A detailed overview of the environmental conditions on the Reef is available below, and an overview of current conditions is also available.

Updates on current conditions are provided as part of our Reef Health Incident Response System.

Update 2: 5 January 2017

Environmental conditionObservationsForecast from the Bureau of Meteorology

Sea surface temperature  (°C)

As of 5 January 2017, sea surface temperatures are generally warmer than average throughout most of the Great Barrier Reef Marine Park.

Temperatures are currently about 0.5–1 degree Celsius (°C) above the long-term average for this time of year. Generally, inshore waters just north of Innisfail south to Mackay are at the upper end of this range.  

Accumulated heat stress, in the form of degree heating days, is calculated by accumulating positive daily sea surface temperature anomalies. This is relative to the appropriate long-term monthly mean, for 1 December to 31 March. Degree heating day values can represent a broad range of thermal stress; e.g. three days at 1°C above the local long-term average results in the same degree heating day value as one day at 3°C.  

Since 1 December 2016, most of the Marine Park has accumulated less than 10 degree heating days.

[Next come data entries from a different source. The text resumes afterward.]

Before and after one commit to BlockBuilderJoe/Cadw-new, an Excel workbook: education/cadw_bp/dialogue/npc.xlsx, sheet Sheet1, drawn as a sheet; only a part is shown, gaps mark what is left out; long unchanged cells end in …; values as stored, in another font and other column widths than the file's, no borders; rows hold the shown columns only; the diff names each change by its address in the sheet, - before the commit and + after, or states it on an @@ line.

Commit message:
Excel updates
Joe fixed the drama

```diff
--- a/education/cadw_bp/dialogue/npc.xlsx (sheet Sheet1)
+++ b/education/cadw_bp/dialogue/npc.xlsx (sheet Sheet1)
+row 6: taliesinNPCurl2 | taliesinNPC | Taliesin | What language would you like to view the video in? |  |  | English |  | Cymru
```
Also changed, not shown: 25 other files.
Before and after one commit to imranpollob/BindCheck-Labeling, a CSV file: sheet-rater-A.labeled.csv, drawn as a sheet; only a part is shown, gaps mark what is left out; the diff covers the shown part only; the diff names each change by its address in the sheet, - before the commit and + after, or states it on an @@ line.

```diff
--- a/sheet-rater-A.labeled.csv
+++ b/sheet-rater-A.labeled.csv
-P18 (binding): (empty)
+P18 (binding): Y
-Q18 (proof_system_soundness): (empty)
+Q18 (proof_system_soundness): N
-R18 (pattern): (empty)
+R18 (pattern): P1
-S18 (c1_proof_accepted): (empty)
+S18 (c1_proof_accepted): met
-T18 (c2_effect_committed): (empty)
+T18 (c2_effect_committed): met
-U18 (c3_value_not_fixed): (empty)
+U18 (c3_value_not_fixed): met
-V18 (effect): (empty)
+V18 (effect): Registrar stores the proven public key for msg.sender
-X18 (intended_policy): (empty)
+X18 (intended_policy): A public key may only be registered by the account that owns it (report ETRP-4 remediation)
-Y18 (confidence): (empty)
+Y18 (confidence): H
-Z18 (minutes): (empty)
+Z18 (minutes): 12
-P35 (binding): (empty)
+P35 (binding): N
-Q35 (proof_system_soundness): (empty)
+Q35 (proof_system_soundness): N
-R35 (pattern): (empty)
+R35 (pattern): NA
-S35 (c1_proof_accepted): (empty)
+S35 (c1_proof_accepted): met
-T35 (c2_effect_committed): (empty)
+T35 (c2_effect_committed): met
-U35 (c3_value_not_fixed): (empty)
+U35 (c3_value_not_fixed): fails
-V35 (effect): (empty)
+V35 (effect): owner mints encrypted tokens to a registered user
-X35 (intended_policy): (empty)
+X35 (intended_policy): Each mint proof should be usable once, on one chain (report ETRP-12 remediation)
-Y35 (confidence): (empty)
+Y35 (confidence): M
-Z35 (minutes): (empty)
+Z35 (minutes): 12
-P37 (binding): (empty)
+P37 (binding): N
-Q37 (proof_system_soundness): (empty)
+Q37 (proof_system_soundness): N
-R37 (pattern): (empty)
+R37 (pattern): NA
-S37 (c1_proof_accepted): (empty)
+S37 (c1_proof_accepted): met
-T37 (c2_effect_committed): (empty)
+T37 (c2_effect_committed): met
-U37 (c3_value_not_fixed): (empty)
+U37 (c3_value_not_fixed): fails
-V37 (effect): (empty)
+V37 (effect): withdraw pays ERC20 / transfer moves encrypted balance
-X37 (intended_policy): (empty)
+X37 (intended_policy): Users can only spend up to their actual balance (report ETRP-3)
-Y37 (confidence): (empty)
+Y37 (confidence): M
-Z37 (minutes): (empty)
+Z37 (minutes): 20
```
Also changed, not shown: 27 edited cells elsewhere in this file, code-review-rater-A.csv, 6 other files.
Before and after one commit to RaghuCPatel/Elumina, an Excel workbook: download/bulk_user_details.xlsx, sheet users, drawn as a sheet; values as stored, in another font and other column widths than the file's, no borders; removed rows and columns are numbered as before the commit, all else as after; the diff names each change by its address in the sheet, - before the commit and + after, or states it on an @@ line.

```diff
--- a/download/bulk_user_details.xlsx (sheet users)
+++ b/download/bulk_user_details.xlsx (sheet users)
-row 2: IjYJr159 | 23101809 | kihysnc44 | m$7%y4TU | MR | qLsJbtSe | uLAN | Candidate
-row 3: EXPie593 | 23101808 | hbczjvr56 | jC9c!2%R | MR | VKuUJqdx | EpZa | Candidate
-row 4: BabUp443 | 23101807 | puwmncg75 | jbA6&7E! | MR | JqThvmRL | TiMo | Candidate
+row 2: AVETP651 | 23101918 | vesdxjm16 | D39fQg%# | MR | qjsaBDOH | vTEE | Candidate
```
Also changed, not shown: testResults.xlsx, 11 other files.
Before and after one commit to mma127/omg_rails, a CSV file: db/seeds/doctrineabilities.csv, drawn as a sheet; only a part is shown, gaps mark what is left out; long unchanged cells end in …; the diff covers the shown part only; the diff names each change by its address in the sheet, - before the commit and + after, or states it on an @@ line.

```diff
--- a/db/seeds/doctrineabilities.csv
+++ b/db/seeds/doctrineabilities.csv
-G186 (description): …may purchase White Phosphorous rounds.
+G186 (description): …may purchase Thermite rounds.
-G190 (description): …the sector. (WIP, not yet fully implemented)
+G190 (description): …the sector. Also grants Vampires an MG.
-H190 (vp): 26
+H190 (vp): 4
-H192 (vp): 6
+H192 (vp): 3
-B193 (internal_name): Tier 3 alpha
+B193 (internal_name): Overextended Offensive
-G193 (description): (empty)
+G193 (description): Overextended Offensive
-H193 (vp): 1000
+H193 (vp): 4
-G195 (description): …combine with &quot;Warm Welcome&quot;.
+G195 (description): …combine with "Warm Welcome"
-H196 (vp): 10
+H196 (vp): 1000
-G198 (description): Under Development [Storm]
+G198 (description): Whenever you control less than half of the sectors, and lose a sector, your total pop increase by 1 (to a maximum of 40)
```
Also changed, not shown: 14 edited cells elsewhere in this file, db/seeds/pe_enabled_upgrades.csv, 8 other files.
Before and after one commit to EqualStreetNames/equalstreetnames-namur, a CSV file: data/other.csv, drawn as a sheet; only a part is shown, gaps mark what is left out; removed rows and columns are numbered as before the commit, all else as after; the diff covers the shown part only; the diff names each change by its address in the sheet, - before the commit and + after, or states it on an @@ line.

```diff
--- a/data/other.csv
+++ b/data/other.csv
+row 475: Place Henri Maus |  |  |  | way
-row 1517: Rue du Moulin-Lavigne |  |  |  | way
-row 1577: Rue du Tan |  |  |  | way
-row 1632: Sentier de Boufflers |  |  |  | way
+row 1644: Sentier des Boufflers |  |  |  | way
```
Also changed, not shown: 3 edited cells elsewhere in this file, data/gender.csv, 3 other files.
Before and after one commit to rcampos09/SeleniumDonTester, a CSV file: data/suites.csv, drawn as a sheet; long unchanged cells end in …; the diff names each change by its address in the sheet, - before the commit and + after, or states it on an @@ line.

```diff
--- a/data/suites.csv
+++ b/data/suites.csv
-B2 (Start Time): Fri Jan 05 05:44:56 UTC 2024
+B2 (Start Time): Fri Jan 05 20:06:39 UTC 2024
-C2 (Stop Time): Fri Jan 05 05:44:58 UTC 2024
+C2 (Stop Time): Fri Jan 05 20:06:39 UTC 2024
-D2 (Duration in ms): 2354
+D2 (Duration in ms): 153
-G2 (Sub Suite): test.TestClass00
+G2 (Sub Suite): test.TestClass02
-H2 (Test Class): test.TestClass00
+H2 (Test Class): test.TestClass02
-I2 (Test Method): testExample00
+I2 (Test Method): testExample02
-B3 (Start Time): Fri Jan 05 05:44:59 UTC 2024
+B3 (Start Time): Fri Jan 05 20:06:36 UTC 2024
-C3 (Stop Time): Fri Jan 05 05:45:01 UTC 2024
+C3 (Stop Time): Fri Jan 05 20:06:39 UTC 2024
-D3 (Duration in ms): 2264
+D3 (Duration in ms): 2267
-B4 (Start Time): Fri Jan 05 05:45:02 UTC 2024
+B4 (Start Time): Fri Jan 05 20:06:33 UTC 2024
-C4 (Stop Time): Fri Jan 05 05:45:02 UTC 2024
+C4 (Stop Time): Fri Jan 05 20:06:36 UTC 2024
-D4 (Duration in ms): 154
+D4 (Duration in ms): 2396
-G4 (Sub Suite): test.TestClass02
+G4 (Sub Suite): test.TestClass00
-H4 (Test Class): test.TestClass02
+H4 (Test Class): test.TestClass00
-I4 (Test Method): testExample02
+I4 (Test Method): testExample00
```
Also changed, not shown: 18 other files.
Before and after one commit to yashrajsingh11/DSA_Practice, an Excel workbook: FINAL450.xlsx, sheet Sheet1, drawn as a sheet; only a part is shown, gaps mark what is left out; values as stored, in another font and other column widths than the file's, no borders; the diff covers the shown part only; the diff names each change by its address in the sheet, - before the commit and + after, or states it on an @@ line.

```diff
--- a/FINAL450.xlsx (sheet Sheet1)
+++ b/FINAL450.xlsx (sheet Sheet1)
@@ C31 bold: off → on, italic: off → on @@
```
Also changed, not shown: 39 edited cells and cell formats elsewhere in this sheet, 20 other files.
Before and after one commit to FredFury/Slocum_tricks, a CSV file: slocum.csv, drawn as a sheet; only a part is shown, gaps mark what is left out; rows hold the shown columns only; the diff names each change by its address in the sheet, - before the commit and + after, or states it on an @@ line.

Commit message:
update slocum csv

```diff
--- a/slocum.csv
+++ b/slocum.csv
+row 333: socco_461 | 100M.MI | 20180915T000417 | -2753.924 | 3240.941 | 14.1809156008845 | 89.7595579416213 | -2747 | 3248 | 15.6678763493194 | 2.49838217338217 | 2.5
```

However, inshore areas from Innisfail to Mackay have accumulated between 20 and 40*.

  • The six month forecast from the Bureau of Meteorology’s seasonal prediction system POAMA (Predictive Ocean Atmosphere Model for Australia) indicates near average sea surface temperatures for the Great Barrier Reef until June 2017.
  • The National Oceanic and Atmospheric Administration (NOAA) forecasts that thermal stress exceeding coral bleaching thresholds from December to March 2017 on the Great Barrier Reef is unlikely for most of the Reef.
Tropical cyclonesThere has been no cyclone activity in the Marine Park so far this season.
  • The eastern region outlook indicates a near-average cyclone season.
  • The average number of tropical cyclones in the eastern Australian region is four each season, with one or two making landfall (Bureau of Meteorology).
Rainfall levels

Since 1 October 2016, rainfall levels in the Great Barrier Reef catchment have been as much as 1200 mm below average compared to the long-term average for the wet season (October to April). Currently, rainfall is about 80 per cent below the average for Queensland as a whole (Bureau of Meteorology).

  • The national outlook from the Bureau of Meteorology indicates a below average wet season is likely in tropical north. 
Flood plumes

There have been no major flood plumes in the Marine Park so far this season.

Available stream flow data (from the month of October) showed low stream flow in the Great Barrier Reef catchment.

  • Major flood plumes usually follow above average rainfall conditions, driven by monsoonal activity.
  • The seasonal stream flow forecasts near median flows likely for Queensland.

* As a comparison with the same time last year, most of the Reef had accumulated up to 10 degree heating days as of January 8, 2016. However, inshore areas south of Tully had generally accumulated between 20 and 30 degree heating days with small pockets at 40.